Activity: Here are some records; copy every line that holds the word "href".

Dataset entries
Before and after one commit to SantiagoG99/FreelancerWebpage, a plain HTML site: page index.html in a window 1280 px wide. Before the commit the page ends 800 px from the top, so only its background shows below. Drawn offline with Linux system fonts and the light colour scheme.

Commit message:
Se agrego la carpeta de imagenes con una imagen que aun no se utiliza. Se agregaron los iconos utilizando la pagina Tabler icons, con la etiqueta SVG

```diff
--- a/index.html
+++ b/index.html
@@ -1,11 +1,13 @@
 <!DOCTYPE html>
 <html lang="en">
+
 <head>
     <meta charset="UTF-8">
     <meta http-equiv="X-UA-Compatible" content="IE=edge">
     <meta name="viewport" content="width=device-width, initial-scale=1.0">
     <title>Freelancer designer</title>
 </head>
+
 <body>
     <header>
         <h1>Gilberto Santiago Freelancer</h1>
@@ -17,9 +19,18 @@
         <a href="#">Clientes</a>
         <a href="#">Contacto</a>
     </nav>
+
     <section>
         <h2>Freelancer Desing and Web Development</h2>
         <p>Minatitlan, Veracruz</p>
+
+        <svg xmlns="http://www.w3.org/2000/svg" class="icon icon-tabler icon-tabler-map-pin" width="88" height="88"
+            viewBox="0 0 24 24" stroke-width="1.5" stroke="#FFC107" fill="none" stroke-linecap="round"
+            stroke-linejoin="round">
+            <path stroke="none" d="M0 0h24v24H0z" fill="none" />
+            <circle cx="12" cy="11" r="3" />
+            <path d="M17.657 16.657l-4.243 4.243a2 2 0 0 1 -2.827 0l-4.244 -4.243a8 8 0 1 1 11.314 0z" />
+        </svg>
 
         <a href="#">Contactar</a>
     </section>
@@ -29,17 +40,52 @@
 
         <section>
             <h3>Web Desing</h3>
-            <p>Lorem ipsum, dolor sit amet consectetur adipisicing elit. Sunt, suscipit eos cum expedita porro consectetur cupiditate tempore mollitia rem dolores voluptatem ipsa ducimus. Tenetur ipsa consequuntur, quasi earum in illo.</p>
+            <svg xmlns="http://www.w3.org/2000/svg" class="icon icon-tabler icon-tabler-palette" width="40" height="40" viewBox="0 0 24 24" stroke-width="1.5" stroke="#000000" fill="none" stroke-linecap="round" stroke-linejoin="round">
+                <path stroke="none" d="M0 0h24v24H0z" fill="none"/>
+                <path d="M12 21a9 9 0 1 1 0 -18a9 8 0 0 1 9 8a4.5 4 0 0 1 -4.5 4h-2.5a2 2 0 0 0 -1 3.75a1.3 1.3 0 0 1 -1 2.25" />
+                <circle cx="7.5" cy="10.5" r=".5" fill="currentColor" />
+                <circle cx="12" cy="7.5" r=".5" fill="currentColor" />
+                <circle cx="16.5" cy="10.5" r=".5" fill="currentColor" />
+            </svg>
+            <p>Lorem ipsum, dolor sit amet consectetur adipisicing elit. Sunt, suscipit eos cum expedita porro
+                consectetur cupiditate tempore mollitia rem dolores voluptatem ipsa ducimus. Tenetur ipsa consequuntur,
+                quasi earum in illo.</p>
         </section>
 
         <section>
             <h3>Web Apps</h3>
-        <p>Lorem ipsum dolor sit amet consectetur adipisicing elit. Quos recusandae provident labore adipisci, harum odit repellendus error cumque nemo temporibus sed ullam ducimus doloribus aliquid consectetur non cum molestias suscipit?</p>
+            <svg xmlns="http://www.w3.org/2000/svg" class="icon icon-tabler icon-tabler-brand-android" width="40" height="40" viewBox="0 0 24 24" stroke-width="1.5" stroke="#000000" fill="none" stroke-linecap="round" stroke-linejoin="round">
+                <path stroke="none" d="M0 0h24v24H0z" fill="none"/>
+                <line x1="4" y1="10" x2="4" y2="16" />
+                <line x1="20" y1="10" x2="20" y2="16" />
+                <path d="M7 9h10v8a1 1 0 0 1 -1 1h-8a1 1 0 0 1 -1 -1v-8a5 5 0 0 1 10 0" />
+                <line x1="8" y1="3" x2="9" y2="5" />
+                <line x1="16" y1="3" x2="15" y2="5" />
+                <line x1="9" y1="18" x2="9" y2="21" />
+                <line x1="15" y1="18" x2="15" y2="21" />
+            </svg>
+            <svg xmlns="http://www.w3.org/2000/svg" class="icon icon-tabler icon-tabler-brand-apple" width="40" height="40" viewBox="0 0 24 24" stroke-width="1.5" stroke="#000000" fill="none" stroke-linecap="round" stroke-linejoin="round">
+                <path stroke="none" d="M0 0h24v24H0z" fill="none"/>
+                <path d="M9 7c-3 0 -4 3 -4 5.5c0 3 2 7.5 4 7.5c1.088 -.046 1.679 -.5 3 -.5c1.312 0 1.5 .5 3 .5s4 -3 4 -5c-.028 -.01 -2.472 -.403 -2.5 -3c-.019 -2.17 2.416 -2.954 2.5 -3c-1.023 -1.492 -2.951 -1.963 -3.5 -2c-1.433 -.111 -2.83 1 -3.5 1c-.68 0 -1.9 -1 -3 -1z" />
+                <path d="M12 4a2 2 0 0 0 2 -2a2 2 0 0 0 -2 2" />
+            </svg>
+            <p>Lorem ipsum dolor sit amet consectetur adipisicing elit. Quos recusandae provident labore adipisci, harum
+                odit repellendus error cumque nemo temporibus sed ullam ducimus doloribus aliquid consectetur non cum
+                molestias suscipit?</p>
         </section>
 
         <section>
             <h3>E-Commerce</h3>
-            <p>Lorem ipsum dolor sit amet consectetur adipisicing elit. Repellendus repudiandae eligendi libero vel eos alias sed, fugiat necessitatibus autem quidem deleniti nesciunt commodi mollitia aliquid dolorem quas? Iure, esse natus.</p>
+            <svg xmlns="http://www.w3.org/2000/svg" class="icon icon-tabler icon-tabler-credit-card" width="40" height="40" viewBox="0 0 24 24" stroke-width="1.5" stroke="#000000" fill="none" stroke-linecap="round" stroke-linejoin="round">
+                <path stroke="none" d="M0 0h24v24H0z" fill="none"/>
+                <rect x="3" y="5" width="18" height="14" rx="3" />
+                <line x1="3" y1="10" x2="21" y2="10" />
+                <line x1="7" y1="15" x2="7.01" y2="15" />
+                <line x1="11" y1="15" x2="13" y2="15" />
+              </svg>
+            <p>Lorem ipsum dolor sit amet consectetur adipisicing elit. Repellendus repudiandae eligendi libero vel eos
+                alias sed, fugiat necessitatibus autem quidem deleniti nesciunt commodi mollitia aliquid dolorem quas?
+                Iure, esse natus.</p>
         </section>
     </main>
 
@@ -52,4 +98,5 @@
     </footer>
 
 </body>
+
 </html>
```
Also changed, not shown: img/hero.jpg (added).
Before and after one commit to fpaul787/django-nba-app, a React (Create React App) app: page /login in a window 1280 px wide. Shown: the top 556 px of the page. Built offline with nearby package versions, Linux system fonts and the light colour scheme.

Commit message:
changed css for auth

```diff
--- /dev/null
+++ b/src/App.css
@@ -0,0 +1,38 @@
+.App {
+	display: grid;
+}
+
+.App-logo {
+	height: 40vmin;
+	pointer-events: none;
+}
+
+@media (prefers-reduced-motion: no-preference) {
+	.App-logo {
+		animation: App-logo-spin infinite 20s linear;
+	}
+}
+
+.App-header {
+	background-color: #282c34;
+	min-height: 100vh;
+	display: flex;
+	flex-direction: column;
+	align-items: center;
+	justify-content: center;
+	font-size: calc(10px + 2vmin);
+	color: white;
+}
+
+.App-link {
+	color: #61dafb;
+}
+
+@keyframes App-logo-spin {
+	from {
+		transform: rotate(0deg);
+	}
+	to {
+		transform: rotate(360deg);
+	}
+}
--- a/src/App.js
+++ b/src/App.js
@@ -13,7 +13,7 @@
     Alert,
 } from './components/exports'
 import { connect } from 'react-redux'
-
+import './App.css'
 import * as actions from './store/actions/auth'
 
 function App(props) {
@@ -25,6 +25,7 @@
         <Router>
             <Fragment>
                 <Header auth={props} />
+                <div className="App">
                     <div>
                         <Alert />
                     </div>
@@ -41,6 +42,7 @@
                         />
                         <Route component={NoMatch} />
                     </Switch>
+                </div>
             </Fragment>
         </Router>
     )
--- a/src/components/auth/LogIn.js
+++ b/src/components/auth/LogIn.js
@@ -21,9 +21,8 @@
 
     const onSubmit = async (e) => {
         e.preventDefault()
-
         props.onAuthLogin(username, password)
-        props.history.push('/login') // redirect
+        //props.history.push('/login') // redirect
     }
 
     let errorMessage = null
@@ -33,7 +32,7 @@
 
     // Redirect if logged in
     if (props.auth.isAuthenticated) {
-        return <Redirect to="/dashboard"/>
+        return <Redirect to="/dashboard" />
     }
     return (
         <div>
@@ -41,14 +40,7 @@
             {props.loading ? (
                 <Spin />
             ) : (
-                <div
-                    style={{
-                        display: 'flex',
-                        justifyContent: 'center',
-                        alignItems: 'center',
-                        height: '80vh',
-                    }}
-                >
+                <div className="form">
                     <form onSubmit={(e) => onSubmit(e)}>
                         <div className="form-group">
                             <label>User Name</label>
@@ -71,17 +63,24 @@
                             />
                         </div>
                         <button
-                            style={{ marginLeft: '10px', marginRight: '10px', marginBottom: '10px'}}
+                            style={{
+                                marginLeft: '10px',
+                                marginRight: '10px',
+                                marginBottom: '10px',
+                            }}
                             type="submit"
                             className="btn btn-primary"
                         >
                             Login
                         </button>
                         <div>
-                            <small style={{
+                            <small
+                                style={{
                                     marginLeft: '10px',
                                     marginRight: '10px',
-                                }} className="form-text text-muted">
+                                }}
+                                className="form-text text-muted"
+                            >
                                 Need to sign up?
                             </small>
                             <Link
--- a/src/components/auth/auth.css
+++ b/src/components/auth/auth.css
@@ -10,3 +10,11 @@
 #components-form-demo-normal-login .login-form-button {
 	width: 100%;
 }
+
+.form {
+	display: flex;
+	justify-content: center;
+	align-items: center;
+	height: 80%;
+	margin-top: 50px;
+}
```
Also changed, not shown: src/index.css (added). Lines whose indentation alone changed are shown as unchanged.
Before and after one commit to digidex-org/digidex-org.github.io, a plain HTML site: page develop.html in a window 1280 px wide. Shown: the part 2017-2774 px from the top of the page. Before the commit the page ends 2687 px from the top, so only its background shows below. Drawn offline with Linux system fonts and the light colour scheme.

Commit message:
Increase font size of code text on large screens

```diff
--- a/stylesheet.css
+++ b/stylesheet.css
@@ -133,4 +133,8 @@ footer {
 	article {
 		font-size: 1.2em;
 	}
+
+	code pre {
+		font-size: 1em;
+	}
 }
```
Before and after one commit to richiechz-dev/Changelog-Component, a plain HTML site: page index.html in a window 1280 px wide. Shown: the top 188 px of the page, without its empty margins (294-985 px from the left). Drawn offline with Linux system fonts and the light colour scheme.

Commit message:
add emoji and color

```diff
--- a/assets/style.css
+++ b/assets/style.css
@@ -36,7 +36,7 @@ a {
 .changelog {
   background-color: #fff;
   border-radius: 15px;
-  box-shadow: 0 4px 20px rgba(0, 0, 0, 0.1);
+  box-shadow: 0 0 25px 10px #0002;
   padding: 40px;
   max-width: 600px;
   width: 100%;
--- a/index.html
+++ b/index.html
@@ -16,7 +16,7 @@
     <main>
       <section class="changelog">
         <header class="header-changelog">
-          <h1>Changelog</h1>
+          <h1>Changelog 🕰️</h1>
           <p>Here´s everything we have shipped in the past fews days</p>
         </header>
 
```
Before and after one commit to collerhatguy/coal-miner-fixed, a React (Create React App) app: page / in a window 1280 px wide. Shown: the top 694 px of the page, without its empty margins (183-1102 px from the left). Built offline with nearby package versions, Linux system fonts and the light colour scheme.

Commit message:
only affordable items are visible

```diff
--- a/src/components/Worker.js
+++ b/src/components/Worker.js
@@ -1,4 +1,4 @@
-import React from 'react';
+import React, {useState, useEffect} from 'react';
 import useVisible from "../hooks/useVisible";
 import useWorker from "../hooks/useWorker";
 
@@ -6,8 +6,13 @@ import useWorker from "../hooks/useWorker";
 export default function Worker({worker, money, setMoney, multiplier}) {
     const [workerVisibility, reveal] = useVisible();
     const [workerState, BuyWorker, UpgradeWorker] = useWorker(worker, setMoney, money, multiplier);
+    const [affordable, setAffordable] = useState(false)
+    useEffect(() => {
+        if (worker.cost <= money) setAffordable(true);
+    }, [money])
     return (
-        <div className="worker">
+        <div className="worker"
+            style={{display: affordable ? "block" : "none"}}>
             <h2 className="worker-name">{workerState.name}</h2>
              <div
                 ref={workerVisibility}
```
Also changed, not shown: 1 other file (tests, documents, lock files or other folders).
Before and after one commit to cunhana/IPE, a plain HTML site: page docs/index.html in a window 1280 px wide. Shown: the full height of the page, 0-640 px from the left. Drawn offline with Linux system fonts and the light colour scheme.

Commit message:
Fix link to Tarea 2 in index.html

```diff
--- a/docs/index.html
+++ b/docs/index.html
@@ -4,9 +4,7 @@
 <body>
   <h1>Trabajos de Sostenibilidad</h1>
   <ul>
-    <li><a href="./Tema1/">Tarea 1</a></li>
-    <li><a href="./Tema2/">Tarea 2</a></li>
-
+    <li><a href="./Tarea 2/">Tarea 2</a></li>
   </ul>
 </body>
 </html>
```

Solution below:
         <a href="#">Clientes</a>
         <a href="#">Contacto</a>
         <a href="#">Contactar</a>
-    <li><a href="./Tema1/">Tarea 1</a></li>
-    <li><a href="./Tema2/">Tarea 2</a></li>
+    <li><a href="./Tarea 2/">Tarea 2</a></li>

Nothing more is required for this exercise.